WARNING: Defective Products
Products liability enables consumers to bring claims for injuries due to a product being defective. The most commonly known defects are manufacturing defects and design defects although there is a third category for defective products liability. This third category is inadequate instructions or warnings. Each of these three categories traces different flaws in a product to establish liability on the manufacturer or seller if an injury occurs. A manufacturing defect occurs when the product departs from the intended design even when all possible care was exercised in making the product. A design defect occurs when a reasonable alternative design was available to reduce the foreseeable risks of harm posed by the design of a product. A product is deemed defective due to inadequate warnings or instructions when the foreseeable risk of harm could have been reduced or avoided with reasonable warnings or when the omission of warnings renders the product not reasonably safe.
A manufacturer has a duty to make its products safe for use which includes providing adequate instructions and warnings that will reach the consumer. Manufacturers of products for which risks cannot feasibly be eliminated should let the consumer know what the risk is by providing a warning. Furthermore, the manufacturer should let the consumer know how to minimize the risk by proper use through instructions for the product.
In order to bring a claim for inadequate warnings the following elements need to be proven: (1) causation; (2) foreseeability; and (3) unreasonable danger. Causation requires a showing that the lack of warning was the proximate cause of the injury. Foreseeability requires a showing that the risk of danger due to a lack of warnings was foreseeable to the manufacturer. To prove unreasonable danger requires proof that danger is latent or not apparent to the consumer.
Inadequate warnings will not be found to be the proximate cause of an injury where potential danger is known and recognized. For example, a kitchen knife manufacturer would not be held liable for failing to warn if an individual were to cut their finger since the potential for cutting one’s finger is a known risk when using kitchen knives. Whereas, if a manufacturer of medication was aware of the danger their medication poses on a woman who is pregnant but failed to adequately warn an expecting mother of these dangers, the manufacturer would be held liable. A jury is to consider the degree of danger when deciding a case since a higher degree of danger requires a greater degree of protection.

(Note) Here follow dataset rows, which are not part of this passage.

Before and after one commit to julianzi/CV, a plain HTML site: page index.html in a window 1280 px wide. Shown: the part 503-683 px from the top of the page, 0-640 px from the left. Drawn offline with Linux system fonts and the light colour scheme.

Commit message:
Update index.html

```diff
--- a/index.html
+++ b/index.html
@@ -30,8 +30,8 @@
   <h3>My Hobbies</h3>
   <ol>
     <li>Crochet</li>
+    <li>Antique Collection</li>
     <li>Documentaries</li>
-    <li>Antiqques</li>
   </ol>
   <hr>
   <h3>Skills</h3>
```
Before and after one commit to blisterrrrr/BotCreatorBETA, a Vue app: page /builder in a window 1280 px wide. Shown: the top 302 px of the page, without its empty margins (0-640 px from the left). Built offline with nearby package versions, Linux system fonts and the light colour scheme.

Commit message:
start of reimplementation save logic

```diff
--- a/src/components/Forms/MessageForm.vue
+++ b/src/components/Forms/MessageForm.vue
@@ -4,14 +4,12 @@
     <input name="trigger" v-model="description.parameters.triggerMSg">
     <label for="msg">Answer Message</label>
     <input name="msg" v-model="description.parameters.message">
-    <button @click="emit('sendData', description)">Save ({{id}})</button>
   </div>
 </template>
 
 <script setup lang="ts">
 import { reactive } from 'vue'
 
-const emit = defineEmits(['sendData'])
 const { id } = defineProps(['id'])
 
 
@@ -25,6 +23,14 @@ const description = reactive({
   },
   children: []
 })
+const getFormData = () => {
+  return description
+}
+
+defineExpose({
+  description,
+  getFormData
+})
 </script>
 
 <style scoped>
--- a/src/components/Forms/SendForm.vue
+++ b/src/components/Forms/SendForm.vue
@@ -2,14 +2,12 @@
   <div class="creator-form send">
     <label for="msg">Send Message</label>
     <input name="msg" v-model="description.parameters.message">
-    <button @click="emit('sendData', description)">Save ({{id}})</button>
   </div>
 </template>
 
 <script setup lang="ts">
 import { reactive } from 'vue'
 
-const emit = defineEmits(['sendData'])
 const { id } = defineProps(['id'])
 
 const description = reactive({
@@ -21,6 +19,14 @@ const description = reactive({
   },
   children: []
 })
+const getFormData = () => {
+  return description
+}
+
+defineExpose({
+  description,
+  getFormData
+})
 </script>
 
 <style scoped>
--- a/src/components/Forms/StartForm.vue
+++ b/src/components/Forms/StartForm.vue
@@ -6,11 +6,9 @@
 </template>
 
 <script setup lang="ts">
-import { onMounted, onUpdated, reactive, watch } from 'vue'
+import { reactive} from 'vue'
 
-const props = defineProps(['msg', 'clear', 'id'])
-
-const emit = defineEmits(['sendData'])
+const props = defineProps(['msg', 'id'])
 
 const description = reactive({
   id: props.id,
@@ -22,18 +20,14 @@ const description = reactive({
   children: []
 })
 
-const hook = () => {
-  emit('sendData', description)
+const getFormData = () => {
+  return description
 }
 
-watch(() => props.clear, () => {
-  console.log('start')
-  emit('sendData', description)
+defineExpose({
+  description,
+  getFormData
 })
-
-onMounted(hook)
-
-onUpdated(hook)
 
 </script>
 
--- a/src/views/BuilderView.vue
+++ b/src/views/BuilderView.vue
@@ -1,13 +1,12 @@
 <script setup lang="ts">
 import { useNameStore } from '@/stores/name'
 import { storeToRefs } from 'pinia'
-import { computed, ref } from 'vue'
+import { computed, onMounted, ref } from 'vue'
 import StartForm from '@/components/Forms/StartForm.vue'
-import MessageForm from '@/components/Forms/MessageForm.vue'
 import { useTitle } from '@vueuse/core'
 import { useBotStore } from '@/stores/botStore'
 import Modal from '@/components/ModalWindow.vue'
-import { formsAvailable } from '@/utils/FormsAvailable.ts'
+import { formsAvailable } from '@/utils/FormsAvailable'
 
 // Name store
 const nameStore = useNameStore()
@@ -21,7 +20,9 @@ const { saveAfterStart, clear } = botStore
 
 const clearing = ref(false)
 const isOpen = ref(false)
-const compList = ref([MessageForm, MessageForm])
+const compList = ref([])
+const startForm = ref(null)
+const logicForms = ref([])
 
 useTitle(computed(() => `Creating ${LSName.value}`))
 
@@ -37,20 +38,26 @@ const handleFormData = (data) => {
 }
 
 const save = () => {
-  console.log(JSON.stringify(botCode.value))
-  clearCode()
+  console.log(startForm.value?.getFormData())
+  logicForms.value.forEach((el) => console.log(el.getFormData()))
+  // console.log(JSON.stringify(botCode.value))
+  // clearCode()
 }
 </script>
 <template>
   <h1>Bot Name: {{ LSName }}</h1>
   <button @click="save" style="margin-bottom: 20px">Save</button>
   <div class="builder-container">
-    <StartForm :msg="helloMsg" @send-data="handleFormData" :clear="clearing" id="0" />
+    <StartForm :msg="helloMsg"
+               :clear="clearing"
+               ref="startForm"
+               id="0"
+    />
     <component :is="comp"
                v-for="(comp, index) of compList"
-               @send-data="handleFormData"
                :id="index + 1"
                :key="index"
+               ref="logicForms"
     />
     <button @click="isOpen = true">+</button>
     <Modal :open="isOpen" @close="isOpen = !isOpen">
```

Therefore, a manufacturer of a more dangerous product, where the danger is not known and recognized, has a duty to use a higher degree of protection for consumers.
If you have been injured by a faulty consumer product, contact the skilled and experienced attorneys at Rudberg Law Offices, LLC at 1.866.306.2667 or email [email protected] for assistance.